=== Section Start ===

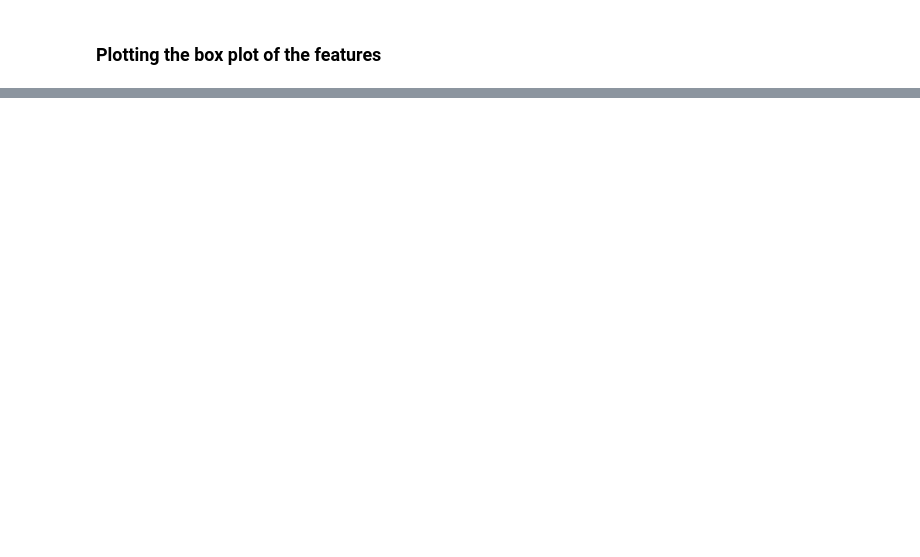
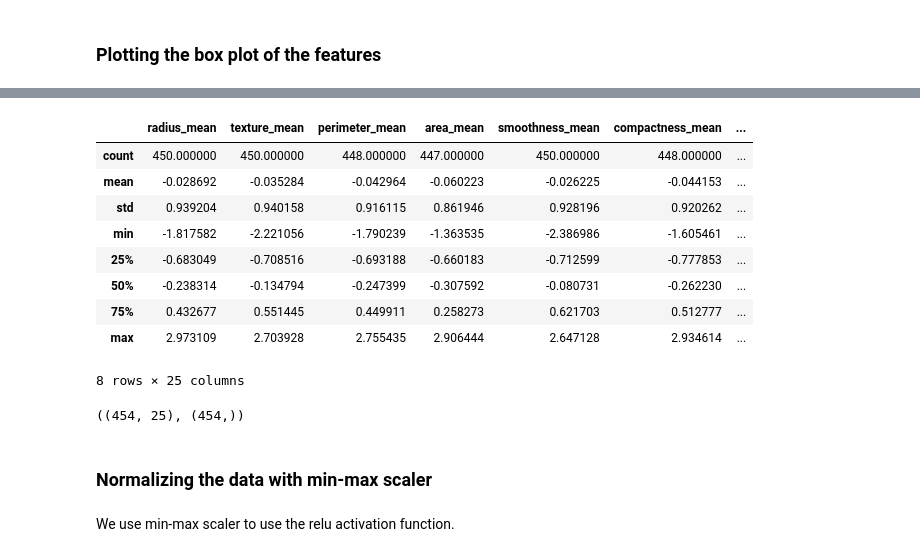
Before and after one commit to ErfanRasti/DataMining-Projects, a Jupyter notebook: MultiLayerPerceptronProject/main.ipynb, the cells around one changed output, grey strips where cells are left out. Saved outputs shown, nothing was run; the diff lists cells and outputs as text; code cells hidden in the pictures; blank space fills up the shorter version.

```diff
--- a/MultiLayerPerceptronProject/main.ipynb
+++ b/MultiLayerPerceptronProject/main.ipynb
@@ -254,0 +260,10 @@ According to the box plots and the maximum, mean nad 75% we should delete outlie
+# %%
+outliers = abs(X_train_scaled) > 3
+outliers = outliers.sum(axis=1)
+outliers = outliers[outliers > 0]
+
+X_train_scaled.drop(outliers.index, inplace=True)
+y_train.drop(outliers.index, inplace=True)
+
+X_train_scaled = X_train_scaled.reset_index(drop=True)
+y_train = y_train.reset_index(drop=True)
@@ -254,0 +278,21 @@ According to the box plots and the maximum, mean nad 75% we should delete outlie
+# %%
+X_train_scaled.describe()
+# %% [output]
+|  | radius_mean | texture_mean | perimeter_mean | area_mean | smoothness_mean | compactness_mean | ... |
+| count | 450.000000 | 450.000000 | 448.000000 | 447.000000 | 450.000000 | 448.000000 | ... |
+| mean | -0.028692 | -0.035284 | -0.042964 | -0.060223 | -0.026225 | -0.044153 | ... |
+| std | 0.939204 | 0.940158 | 0.916115 | 0.861946 | 0.928196 | 0.920262 | ... |
+| min | -1.817582 | -2.221056 | -1.790239 | -1.363535 | -2.386986 | -1.605461 | ... |
+| 25% | -0.683049 | -0.708516 | -0.693188 | -0.660183 | -0.712599 | -0.777853 | ... |
+| 50% | -0.238314 | -0.134794 | -0.247399 | -0.307592 | -0.080731 | -0.262230 | ... |
+| 75% | 0.432677 | 0.551445 | 0.449911 | 0.258273 | 0.621703 | 0.512777 | ... |
+| max | 2.973109 | 2.703928 | 2.755435 | 2.906444 | 2.647128 | 2.934614 | ... |
+8 rows × 25 columns
+# %%
+X_train_scaled.shape, y_train.shape
+# %% [output]
+((454, 25), (454,))
+# %% [markdown]
+### Normalizing the data with min-max scaler
+# %% [markdown]
+We use min-max scaler to use the relu activation function.
```
Also changed, not shown: parts of 12 cells of this notebook.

=== Section End ===

#### [Problem to work on]
What is needed is every entry above, repeated exactly, with the pictures dropped.

#### [Answer box]
Before and after one commit to ErfanRasti/DataMining-Projects, a Jupyter notebook: MultiLayerPerceptronProject/main.ipynb, the cells around one changed output, grey strips where cells are left out. Saved outputs shown, nothing was run; the diff lists cells and outputs as text; code cells hidden in the pictures; blank space fills up the shorter version.

```diff
--- a/MultiLayerPerceptronProject/main.ipynb
+++ b/MultiLayerPerceptronProject/main.ipynb
@@ -254,0 +260,10 @@ According to the box plots and the maximum, mean nad 75% we should delete outlie
+# %%
+outliers = abs(X_train_scaled) > 3
+outliers = outliers.sum(axis=1)
+outliers = outliers[outliers > 0]
+
+X_train_scaled.drop(outliers.index, inplace=True)
+y_train.drop(outliers.index, inplace=True)
+
+X_train_scaled = X_train_scaled.reset_index(drop=True)
+y_train = y_train.reset_index(drop=True)
@@ -254,0 +278,21 @@ According to the box plots and the maximum, mean nad 75% we should delete outlie
+# %%
+X_train_scaled.describe()
+# %% [output]
+|  | radius_mean | texture_mean | perimeter_mean | area_mean | smoothness_mean | compactness_mean | ... |
+| count | 450.000000 | 450.000000 | 448.000000 | 447.000000 | 450.000000 | 448.000000 | ... |
+| mean | -0.028692 | -0.035284 | -0.042964 | -0.060223 | -0.026225 | -0.044153 | ... |
+| std | 0.939204 | 0.940158 | 0.916115 | 0.861946 | 0.928196 | 0.920262 | ... |
+| min | -1.817582 | -2.221056 | -1.790239 | -1.363535 | -2.386986 | -1.605461 | ... |
+| 25% | -0.683049 | -0.708516 | -0.693188 | -0.660183 | -0.712599 | -0.777853 | ... |
+| 50% | -0.238314 | -0.134794 | -0.247399 | -0.307592 | -0.080731 | -0.262230 | ... |
+| 75% | 0.432677 | 0.551445 | 0.449911 | 0.258273 | 0.621703 | 0.512777 | ... |
+| max | 2.973109 | 2.703928 | 2.755435 | 2.906444 | 2.647128 | 2.934614 | ... |
+8 rows × 25 columns
+# %%
+X_train_scaled.shape, y_train.shape
+# %% [output]
+((454, 25), (454,))
+# %% [markdown]
+### Normalizing the data with min-max scaler
+# %% [markdown]
+We use min-max scaler to use the relu activation function.
```
Also changed, not shown: parts of 12 cells of this notebook.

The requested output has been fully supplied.